[Edit difference data]
::::::::::

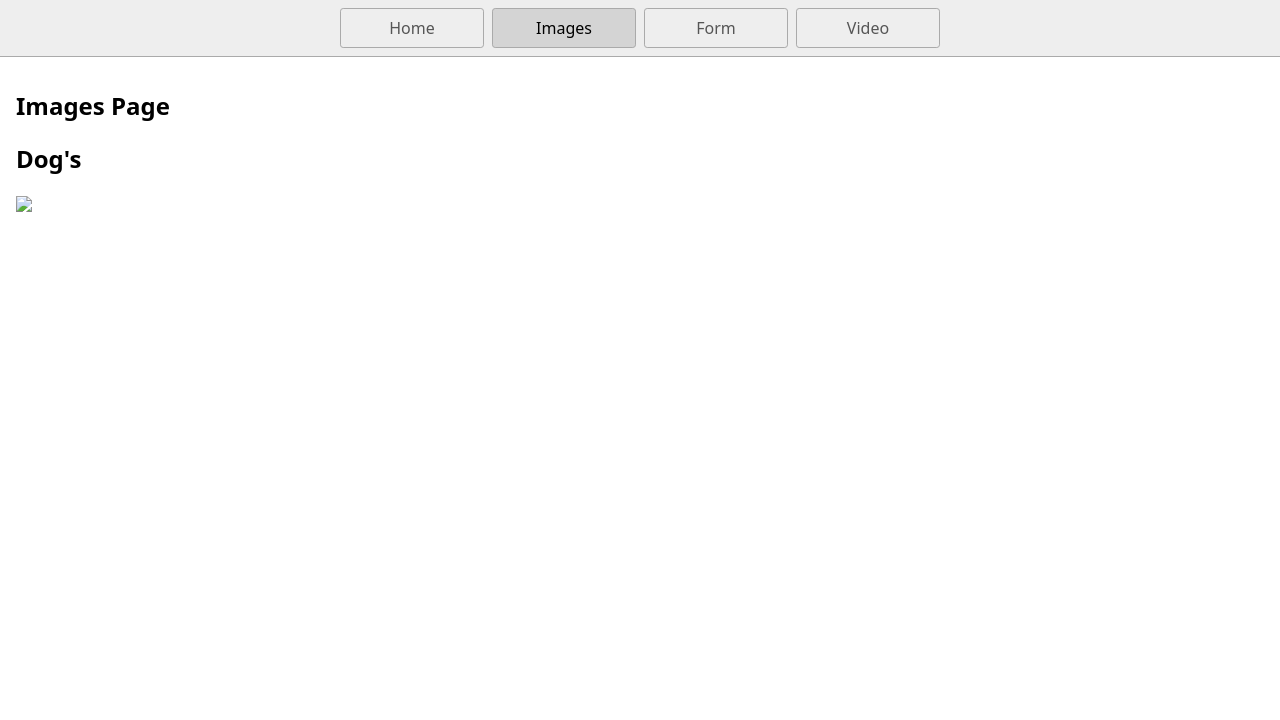
Repository: sebas6292/palmTree-Final
Page: Images.html
These files come from the project's save history. The page is drawn as it stood at one moment and after the next save; the edit follows.
The browser window is 1280 px wide. The pictures show the whole page.

Above is the page before, as saved 2023-05-26 19:17:42.
Not found: Assets/small_dog.jpg
Not found: script.js

After the next save:
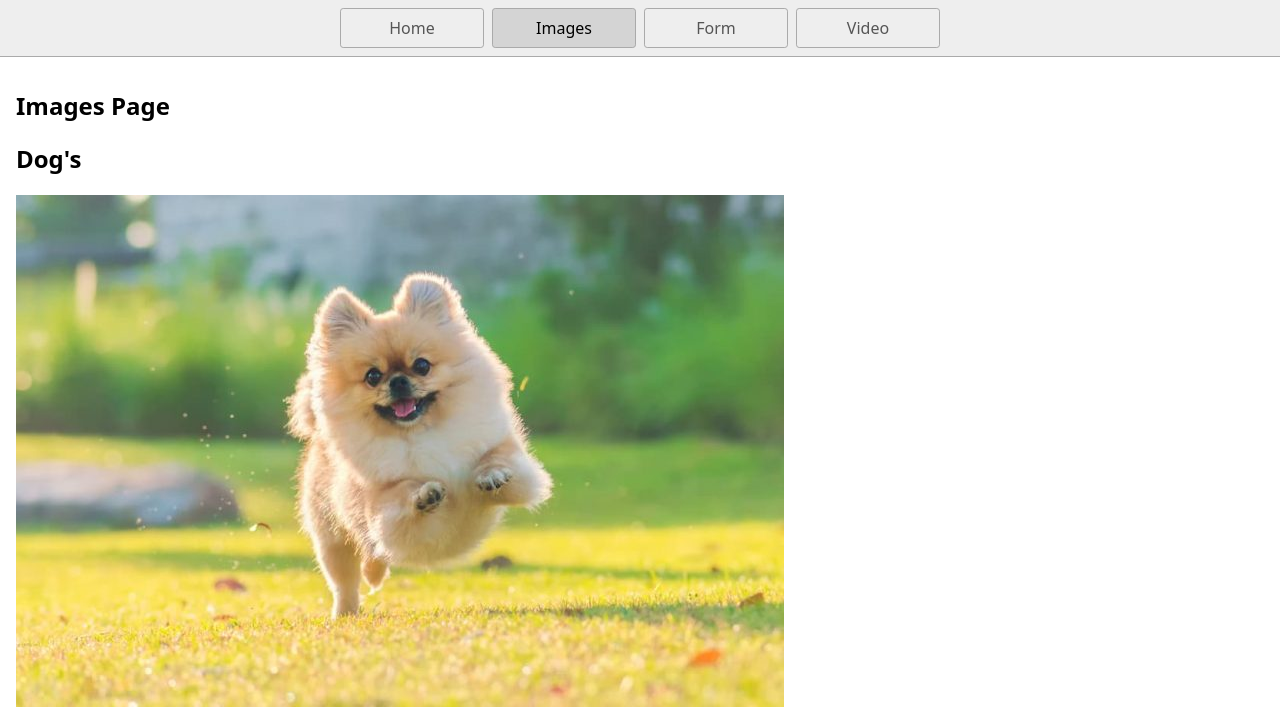
Saved 57 s later.
--- a/Images.html
+++ b/Images.html
@@ -23,7 +23,7 @@
           <a
             href="https://www.google.com/search?q=dogs&tbm=isch&chips=q:dogs,g_1:small:r1TFEtqsli4%3D&hl=en&sa=X&ved=2ahUKEwiJss3arpT_AhWmCEQIHRbZAYwQ4lYoBHoECAEQNw&biw=1425&bih=709#imgrc=nmekZO4gLL_5nM"
           >
-            <img src="../Assets/small_dog.jpg" />
+            <img src="./Assets/shutterstock_1568771329-768x512.jpg" />
           </a>
         </div>
       </section>
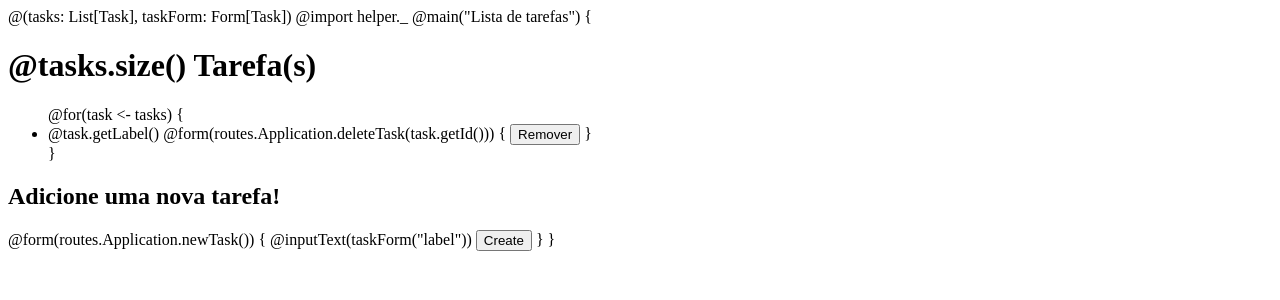
Repository: lcavalcante/si1
Page: lab2/.target/views/index.scala.html
The author's editor kept a copy of each file at every save. The page is drawn from the files as they stood at one save, then again after the next save.
The browser window is 1280 px wide. The pictures show the whole page.

Above is the page before, as saved 2013-11-26 23:46:55.

### lab2/.target/views/index.scala.html
@(tasks: List[Task], taskForm: Form[Task])

@import helper._

@main("Lista de tarefas") {

    <h1>@tasks.size() Tarefa(s)</h1>

    <ul>
        @for(task <- tasks) {
            <li>
                @task.getLabel()

                @form(routes.Application.deleteTask(task.getId())) {
                    <input type="submit" value="Remover">
                }
            </li>
        }
    </ul>

    <h2>Adicione uma nova tarefa!</h2>

    @form(routes.Application.newTask()) {

        @inputText(taskForm("label"))

        <input type="submit" value="Create">

    }

}

After the next save:
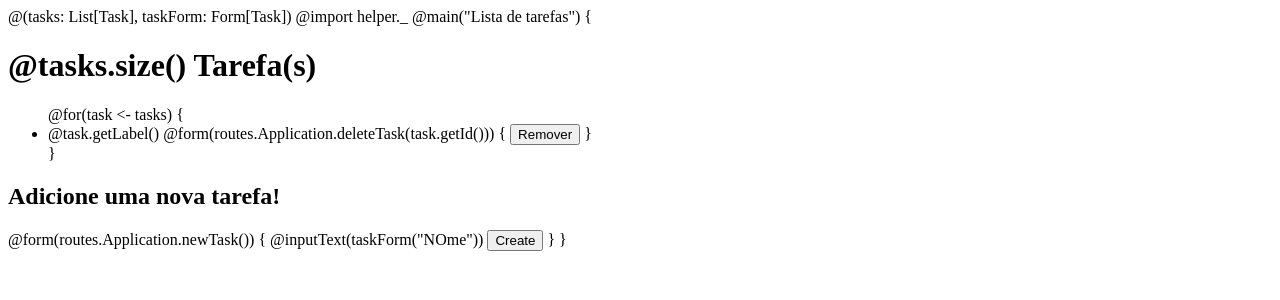
Saved 6 s later.
--- a/lab2/.target/views/index.scala.html
+++ b/lab2/.target/views/index.scala.html
@@ -22,7 +22,7 @@
 
     @form(routes.Application.newTask()) {
 
-        @inputText(taskForm("label"))
+        @inputText(taskForm("NOme"))
 
         <input type="submit" value="Create">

::::::::::

▸ **WORK ITEM**
Apart from the images, please copy every line of the data exactly as written.

▸ **WRITTEN REPLY**
Repository: sebas6292/palmTree-Final
Page: Images.html
These files come from the project's save history. The page is drawn as it stood at one moment and after the next save; the edit follows.
The browser window is 1280 px wide. The pictures show the whole page.

Above is the page before, as saved 2023-05-26 19:17:42.
Not found: Assets/small_dog.jpg
Not found: script.js

After the next save:
Saved 57 s later.
--- a/Images.html
+++ b/Images.html
@@ -23,7 +23,7 @@
           <a
             href="https://www.google.com/search?q=dogs&tbm=isch&chips=q:dogs,g_1:small:r1TFEtqsli4%3D&hl=en&sa=X&ved=2ahUKEwiJss3arpT_AhWmCEQIHRbZAYwQ4lYoBHoECAEQNw&biw=1425&bih=709#imgrc=nmekZO4gLL_5nM"
           >
-            <img src="../Assets/small_dog.jpg" />
+            <img src="./Assets/shutterstock_1568771329-768x512.jpg" />
           </a>
         </div>
       </section>
Repository: lcavalcante/si1
Page: lab2/.target/views/index.scala.html
The author's editor kept a copy of each file at every save. The page is drawn from the files as they stood at one save, then again after the next save.
The browser window is 1280 px wide. The pictures show the whole page.

Above is the page before, as saved 2013-11-26 23:46:55.

### lab2/.target/views/index.scala.html
@(tasks: List[Task], taskForm: Form[Task])

@import helper._

@main("Lista de tarefas") {

    <h1>@tasks.size() Tarefa(s)</h1>

    <ul>
        @for(task <- tasks) {
            <li>
                @task.getLabel()

                @form(routes.Application.deleteTask(task.getId())) {
                    <input type="submit" value="Remover">
                }
            </li>
        }
    </ul>

    <h2>Adicione uma nova tarefa!</h2>

    @form(routes.Application.newTask()) {

        @inputText(taskForm("label"))

        <input type="submit" value="Create">

    }

}

After the next save:
Saved 6 s later.
--- a/lab2/.target/views/index.scala.html
+++ b/lab2/.target/views/index.scala.html
@@ -22,7 +22,7 @@
 
     @form(routes.Application.newTask()) {
 
-        @inputText(taskForm("label"))
+        @inputText(taskForm("NOme"))
 
         <input type="submit" value="Create">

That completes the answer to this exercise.